It’s always impressive when we see an artist who has achieved success in one lane vow to earn his name in another. Atlanta producer, recording artist and filmmaker Mr. 2-17 has production credits with Lil Wayne, 2 Chainz, Young Jeezy and Bankroll Fresh. His abilities, notoriety and respect as a producer have sent him on a path to dominate the hip hop world as an MC, and we’re looking forward to his upcoming debut solo album.

Willie HyN

Willie HyN
Atlanta-based MC Willie HyN is a worker. After graduating he committed two years to performing at over 200 open mic and other events with the determination of being discovered. What he did do was establish himself as a familiar face in the Atlanta scene, and opened up opportunities to perform at radio showcases, talent shows and other high-profile events. HyN has 10 mix tapes under his belt, has toured internationally and shows no sign of stopping in 2016!

Levi Johnson

Levi Johnson
A trio not, a solo act, Levi Johnson is comprised of three talented young artists Alex, Kobe and Dre Johnson. Described as a “artistic and harmonious collection of rhythm, dance and authentic cool”, this East Atlanta group was developed by renowned choreographer Jamaica Craft. They’re clearing a path for success as their 90’s-influenced pop and R&B sounds evolve.

13 Tips For Getting the Gig From Talent Buyer Christina LaRocca

Hello music makers!

My name is Christina LaRocca, Founder/CEO of L Rock Entertainment.   As a talent buyer with a decade of experience, I get somewhere between 25-100 requests A DAY from bands all over the country, asking to play the Big Apple or looking for assistance with tour booking.  How do I choose which bands are the best fit for my shows?

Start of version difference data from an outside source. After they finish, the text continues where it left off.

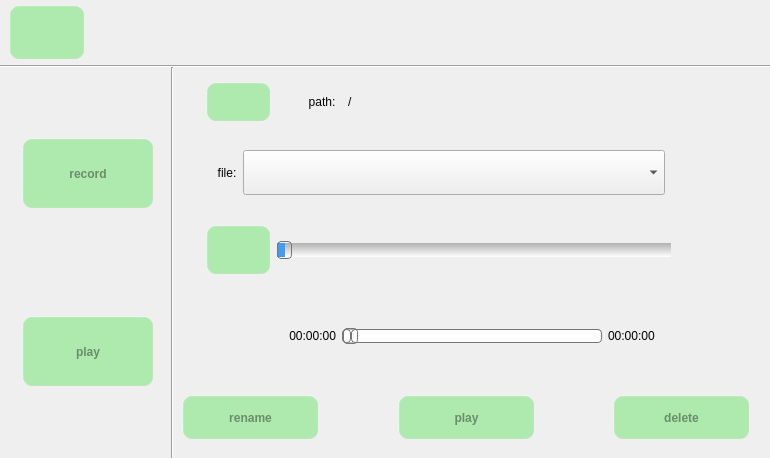
This is voice.ui in jizizihe/baijie_demo as Qt 5 draws it before an edit. The edited form follows.
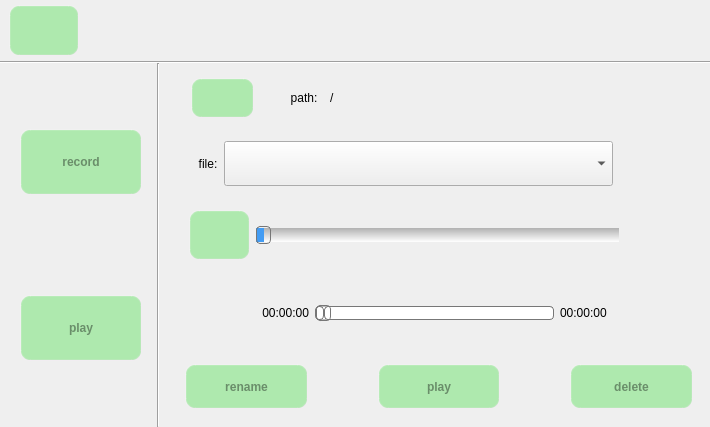
This is the edited form. The open tabs and pages were chosen to show the change. Icons and pictures are not drawn. Custom widgets are drawn as their Qt base class.

Commit message: func: 1.add cancel pair, disconnect, stop scanning, and display matched bluetooth in bluetooth       2.add display connected devices in wifi       3.change function button style and change layout in gpio       4.change layout in ethernet

What changed in the file:
```diff
--- a/voice.ui
+++ b/voice.ui
@@ -9,8 +9,8 @@
    <rect>
     <x>0</x>
     <y>0</y>
-    <width>770</width>
-    <height>458</height>
+    <width>710</width>
+    <height>427</height>
    </rect>
   </property>
   <property name="sizePolicy">
@@ -728,7 +728,7 @@
               <number>0</number>
              </property>
              <property name="topMargin">
-              <number>0</number>
+              <number>5</number>
              </property>
              <property name="rightMargin">
               <number>0</number>
@@ -751,12 +751,12 @@
              </item>
              <item row="1" column="0">
               <widget class="QWidget" name="widget_6" native="true">
-               <layout class="QHBoxLayout" name="horizontalLayout_12" stretch="1,2,2,12,1">
+               <layout class="QHBoxLayout" name="horizontalLayout_12" stretch="1,2,2,11,1">
                 <property name="leftMargin">
                  <number>0</number>
                 </property>
                 <property name="topMargin">
-                 <number>2</number>
+                 <number>0</number>
                 </property>
                 <property name="rightMargin">
                  <number>0</number>
@@ -1378,7 +1378,7 @@
                  <height>16777215</height>
                 </size>
                </property>
-               <layout class="QHBoxLayout" name="horizontalLayout_2" stretch="7,4,7,4,7,1">
+               <layout class="QHBoxLayout" name="horizontalLayout_2" stretch="1,7,4,7,4,7,1">
                 <property name="spacing">
                  <number>0</number>
                 </property>
@@ -1394,6 +1394,19 @@
                 <property name="bottomMargin">
                  <number>9</number>
                 </property>
+                <item>
+                 <spacer name="horizontalSpacer_19">
+                  <property name="orientation">
+                   <enum>Qt::Horizontal</enum>
+                  </property>
+                  <property name="sizeHint" stdset="0">
+                   <size>
+                    <width>40</width>
+                    <height>20</height>
+                   </size>
+                  </property>
+                 </spacer>
+                </item>
                 <item>
                  <widget class="QPushButton" name="btn_rename">
                   <property name="sizePolicy">
```
Left out of the diff: 6 changed lines with no effect on the pictures. The commit also changes 52 other files.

First impressions are everything.  Remember you are contacting a human being, so it’s best to treat them like one.  No one is going to reply to an email that says: “My band is awesome you need to book us…check it out man www.weareanawesomeband.com”

With that in mind, here are some great tips to help you get the gig: Continue reading “13 Tips For Getting the Gig From Talent Buyer Christina LaRocca”

Event Recap: TuneCore Live NYC @ Pianos 2/29

As our beloved New York City-area artists and TuneCore Live goers know, at the end of February (Leap Day!!), we switched up locations and took our talents to the legendary Pianos in the Lower East Side neighborhood of Manhattan.

During a time of extremely high rents and unfortunate turnover in the NYC music community, we were saddened to see the original home of TuneCore Live NYC, The Living Room, closed its Williamsburg doors in late 2015. However, after just one event, we know that Pianos will serve as an awesome place to have TuneCore Artists, staff and fans gather for our future events.

Helping us bring our first NYC event together was Swisher Sweets, Mirrored Media, CeleBuzz and World Arts – and for them we are thankful! Local indie acts Surf Rock is DeadPaperwhite, and Andy Suzuki & The Method brought the tunes for what would be a pleasantly diverse collection of music over the course of the night.

SRID

Up first was Brooklyn-based trio Surf Rock is Dead. Don’t be fooled by their name – the reverb soaked garage vibes that these guys brought to the stage served as a reminder that upbeat, surfy rock music has not gone out of style.

Paperwhite 1

Following SRiD, brother-sister duo Ben and Katie Marshall (joined with new keyboardist Lauren) Paperwhite brought the dream pop power! With Ben managing drums and production, Katie was free to dazzle the crowd with her performance abilities and voice – and she didn’t disappoint.

Andy Suzuki & the Method 2

Closing out the night was the well-traveled and undeniably entertaining Andy Suzuki and the Method. Andy and his band crooned through songs that spanned his career as a songwriter, throwing in the occasional cover that kept the crowd engaged. A lot of energy, a lot of jamming, and a lot of interaction with the audience!

Want more visuals from the evening? Check out our gallery below! If you made it out, thanks for rocking with us, and if you’re hoping to catch our next event in your area, follow our TuneCore Live Facebook page so you don’t miss an update.